If you don’t know of any Black-owned businesses in your area, Doherty recommends heading to Google and doing a quick search. There are plenty of resources that can direct you to a Black-owned business in your area — one of which is the Official Black Wall Street Directory.
She also proposed searching social media sites to find Black-owned businesses online. For instance, if you search “#BlackOwnedBusiness” on Twitter, you can find plenty of accounts managed by Black business owners — liking, reposting, and sharing their content is also a great way to support these businesses.
Word-of-mouth marketing is incredibly important for small businesses, especially if you’re operating in a B2B setting. Doherty noted that customer referrals make a huge impact on buying decisions, because customers will trust each other’s recommendations more than they’ll trust your brand’s advertisements. If you have the opportunity this holiday season, refer a Black-owned business to your customers or peers and help promote their brand.

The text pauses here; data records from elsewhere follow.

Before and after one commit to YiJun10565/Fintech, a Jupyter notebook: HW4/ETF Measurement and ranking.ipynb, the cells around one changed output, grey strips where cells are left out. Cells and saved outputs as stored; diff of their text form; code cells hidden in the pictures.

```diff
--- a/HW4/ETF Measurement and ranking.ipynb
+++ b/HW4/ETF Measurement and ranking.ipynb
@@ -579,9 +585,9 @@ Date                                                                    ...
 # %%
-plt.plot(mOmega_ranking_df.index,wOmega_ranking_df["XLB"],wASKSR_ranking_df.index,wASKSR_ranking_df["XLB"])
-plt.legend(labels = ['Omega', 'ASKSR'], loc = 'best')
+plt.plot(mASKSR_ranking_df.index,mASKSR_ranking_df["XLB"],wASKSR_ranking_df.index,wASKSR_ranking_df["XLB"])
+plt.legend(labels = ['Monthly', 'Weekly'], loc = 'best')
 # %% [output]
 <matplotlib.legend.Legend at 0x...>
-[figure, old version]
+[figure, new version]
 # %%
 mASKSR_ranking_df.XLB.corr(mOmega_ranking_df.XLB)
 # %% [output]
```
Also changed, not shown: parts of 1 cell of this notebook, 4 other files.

Doherty also emphasized the importance of focusing on the value of the products and services you’re referring — and not just the fact that they’re Black-owned. After all, “shopping Black or shopping small doesn’t mean lower quality,” as she put it. When making a referral, Doherty encouraged people to highlight the benefits of the product or service along with the fact that they have been created by individuals who have been historically underfunded.
The holidays are already a busy time for small businesses, and COVID-19 has made it even more difficult to keep pace with customer demand. In the United States, 99% of minority-owned businesses are small businesses, which means that many don’t have their own shipping operations like Amazon or Walmart.
Most small businesses in the United States use the United States Postal Service (USPS) when shipping their products, which can lead to delays as orders pile up around the holidays. Doherty recommends that customers try to buy their products early in the holiday season to avoid any potential problems that might occur with shipping.
Alongside shopping early, Doherty also noted that customers will need to be a little more patient with small businesses this year. The holidays are already busy as it is and now, with COVID-19, many businesses are still learning how to adapt their marketing, sales, and customer service strategies. There are likely to be some new roadblocks to tackle this year, and customers need to be patient with small businesses as they work to overcome those challenges.
Black-owned businesses have already saw an increase in customer demand this year when searches for Black-owned businesses increased by over 7,000% between May and July. Unfortunately, this growth has declined since, creating a greater need for buyers to support Black-owned businesses during the holidays. While it’s wonderful to see a sudden spark of interest over the summer, Doherty encouraged buyers to continually support Black-owned businesses year-round and not just when it’s trendy.
If you’re a business owner, one way you can partner with black-owned businesses is on promotional campaigns. Doherty, for example, has been partnering with other Black-owned businesses to hold giveaways. She’ll give away another brand’s product while that brand will give away one of hers. This is a great way for each company to raise awareness for the other among their customer bases.
Here’s one example from her company’s Instagram page, where she partnered with two other Black-owned beauty brands to give away products.
At the end of the day, the best way to support Black-owned businesses is to buy their products. Doherty said, “We’re voting with our dollars.” The businesses where we spend our money will be the ones that grow and thrive. If we don’t consciously shop at Black-owned businesses, we will continue to lose them at a disproportionate rate. If you really want to support Black-owned businesses this year, go out and purchase one of their products and tell a friend about them, too.
These are just a few of the ideas that Gianne Doherty wanted to share for Black-owned Friday. We hope it brings some attention to Black-owned businesses, especially those that have been significantly impacted by COVID-19.
If you’re a Black business owner and are looking for ways to optimize your visibility this season, below are a few resources from Google that can help you reach new customers.
Here are three things that Google recommends doing if you’re a Black business owner.